Problem to solve →
Search the entries below for the word "scss" and copy every line where it appears.

Information given →
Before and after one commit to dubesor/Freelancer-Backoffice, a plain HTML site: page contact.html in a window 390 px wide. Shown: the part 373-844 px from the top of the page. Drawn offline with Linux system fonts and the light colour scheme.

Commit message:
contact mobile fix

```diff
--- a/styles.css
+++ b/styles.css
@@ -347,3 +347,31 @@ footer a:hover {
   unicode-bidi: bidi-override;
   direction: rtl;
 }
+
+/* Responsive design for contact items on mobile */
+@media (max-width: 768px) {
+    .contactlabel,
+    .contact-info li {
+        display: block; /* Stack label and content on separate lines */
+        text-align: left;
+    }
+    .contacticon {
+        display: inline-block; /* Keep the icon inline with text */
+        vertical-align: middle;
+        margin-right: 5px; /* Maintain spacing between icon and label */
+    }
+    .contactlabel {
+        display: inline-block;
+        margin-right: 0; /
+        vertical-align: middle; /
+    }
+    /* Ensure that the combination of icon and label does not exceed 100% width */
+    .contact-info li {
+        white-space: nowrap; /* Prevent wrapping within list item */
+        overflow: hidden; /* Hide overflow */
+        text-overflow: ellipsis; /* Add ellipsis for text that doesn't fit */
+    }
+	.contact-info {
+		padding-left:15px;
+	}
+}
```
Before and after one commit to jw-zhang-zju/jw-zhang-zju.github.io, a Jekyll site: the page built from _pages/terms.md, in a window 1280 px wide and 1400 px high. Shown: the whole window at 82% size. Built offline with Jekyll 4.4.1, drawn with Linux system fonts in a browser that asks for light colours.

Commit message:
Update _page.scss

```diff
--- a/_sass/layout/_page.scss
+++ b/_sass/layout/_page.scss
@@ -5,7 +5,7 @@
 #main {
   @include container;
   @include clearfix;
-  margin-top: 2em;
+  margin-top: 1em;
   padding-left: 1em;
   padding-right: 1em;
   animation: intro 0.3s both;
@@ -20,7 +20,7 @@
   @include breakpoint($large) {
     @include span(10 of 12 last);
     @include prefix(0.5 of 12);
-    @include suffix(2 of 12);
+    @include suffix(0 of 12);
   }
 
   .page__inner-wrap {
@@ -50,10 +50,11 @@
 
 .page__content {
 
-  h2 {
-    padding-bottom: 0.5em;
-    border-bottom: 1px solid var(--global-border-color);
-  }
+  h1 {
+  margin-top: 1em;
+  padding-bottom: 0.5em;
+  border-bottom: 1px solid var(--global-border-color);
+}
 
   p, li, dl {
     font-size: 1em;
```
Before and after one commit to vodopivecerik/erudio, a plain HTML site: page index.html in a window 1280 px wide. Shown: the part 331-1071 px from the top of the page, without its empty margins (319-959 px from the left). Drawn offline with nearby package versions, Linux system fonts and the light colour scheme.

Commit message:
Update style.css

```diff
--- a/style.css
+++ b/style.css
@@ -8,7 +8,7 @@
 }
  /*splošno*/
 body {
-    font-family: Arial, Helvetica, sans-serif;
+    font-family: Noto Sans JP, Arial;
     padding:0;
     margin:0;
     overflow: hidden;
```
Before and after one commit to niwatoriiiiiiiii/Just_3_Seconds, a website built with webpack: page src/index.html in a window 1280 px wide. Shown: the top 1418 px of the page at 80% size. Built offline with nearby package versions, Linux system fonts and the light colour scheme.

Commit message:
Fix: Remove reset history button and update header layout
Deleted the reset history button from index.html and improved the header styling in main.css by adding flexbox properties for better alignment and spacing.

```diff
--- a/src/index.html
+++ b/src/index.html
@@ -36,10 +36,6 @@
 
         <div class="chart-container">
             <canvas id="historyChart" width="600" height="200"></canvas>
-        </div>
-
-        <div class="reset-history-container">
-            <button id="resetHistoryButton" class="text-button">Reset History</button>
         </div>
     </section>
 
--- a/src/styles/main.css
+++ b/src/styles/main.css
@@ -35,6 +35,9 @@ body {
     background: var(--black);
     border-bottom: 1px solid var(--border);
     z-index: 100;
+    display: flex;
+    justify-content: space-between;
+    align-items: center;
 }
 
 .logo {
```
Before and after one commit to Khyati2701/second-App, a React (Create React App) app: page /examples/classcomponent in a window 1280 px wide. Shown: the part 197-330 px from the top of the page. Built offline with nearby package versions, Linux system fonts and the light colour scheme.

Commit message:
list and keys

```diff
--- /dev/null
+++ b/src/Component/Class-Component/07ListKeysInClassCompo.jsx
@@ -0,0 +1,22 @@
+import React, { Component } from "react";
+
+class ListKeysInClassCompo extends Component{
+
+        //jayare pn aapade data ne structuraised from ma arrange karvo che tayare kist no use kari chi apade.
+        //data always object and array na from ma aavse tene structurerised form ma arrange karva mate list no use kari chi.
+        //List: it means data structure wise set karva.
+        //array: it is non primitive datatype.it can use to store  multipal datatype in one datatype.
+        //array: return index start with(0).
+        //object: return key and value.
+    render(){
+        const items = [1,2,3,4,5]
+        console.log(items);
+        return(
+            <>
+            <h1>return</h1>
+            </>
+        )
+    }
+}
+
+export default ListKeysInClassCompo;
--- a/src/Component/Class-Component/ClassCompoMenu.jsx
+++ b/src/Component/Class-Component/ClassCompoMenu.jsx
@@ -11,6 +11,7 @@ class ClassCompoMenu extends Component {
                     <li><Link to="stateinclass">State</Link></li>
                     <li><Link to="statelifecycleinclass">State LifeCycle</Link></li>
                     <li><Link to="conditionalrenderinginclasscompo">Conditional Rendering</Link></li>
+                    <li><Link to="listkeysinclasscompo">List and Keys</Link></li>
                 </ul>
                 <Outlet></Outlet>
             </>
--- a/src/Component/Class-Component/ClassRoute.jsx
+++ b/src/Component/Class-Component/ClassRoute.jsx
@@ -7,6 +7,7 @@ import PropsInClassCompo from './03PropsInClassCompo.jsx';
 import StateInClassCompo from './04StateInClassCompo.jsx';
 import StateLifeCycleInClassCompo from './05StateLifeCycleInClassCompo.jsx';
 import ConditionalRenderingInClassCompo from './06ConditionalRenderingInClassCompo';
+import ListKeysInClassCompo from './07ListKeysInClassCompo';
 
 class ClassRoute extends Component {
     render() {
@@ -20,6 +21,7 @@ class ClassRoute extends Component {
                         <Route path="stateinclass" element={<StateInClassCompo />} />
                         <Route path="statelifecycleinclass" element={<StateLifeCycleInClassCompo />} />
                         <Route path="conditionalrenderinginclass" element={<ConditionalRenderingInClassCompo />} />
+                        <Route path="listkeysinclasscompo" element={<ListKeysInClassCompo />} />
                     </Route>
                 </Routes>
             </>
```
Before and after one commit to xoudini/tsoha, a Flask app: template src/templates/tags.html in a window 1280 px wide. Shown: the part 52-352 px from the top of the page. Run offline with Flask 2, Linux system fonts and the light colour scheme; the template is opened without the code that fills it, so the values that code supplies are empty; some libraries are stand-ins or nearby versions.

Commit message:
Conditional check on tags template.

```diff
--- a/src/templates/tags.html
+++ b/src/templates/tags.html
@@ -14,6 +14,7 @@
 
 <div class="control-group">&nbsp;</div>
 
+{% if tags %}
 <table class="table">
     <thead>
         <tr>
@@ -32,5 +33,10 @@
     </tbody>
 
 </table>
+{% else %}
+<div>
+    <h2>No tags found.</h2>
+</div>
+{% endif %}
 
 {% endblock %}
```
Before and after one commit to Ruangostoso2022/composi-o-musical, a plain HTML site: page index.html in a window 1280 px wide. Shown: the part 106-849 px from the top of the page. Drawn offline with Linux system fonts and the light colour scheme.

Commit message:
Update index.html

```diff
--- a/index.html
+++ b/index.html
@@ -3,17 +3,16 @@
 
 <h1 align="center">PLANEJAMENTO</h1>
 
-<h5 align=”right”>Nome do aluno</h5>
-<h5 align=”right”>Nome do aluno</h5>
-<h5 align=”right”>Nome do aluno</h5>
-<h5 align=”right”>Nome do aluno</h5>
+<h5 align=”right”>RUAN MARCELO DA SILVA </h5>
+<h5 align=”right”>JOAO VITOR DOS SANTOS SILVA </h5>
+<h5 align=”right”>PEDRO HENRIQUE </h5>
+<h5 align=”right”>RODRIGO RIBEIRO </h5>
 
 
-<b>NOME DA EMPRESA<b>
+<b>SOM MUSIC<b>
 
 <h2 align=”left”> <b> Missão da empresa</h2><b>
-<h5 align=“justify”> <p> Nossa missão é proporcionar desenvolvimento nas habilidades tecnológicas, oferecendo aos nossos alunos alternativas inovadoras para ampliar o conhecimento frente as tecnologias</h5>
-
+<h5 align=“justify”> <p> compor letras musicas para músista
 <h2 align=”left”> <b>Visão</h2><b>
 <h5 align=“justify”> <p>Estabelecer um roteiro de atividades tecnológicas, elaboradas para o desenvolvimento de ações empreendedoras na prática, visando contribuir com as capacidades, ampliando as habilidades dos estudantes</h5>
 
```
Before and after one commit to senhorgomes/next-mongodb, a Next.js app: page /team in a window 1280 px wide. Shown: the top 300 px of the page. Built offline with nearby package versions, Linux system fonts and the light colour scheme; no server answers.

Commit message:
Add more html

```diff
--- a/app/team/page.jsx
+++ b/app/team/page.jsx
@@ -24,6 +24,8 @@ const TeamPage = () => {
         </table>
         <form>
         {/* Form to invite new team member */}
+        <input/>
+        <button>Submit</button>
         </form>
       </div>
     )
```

Result →
Update _page.scss
--- a/_sass/layout/_page.scss
+++ b/_sass/layout/_page.scss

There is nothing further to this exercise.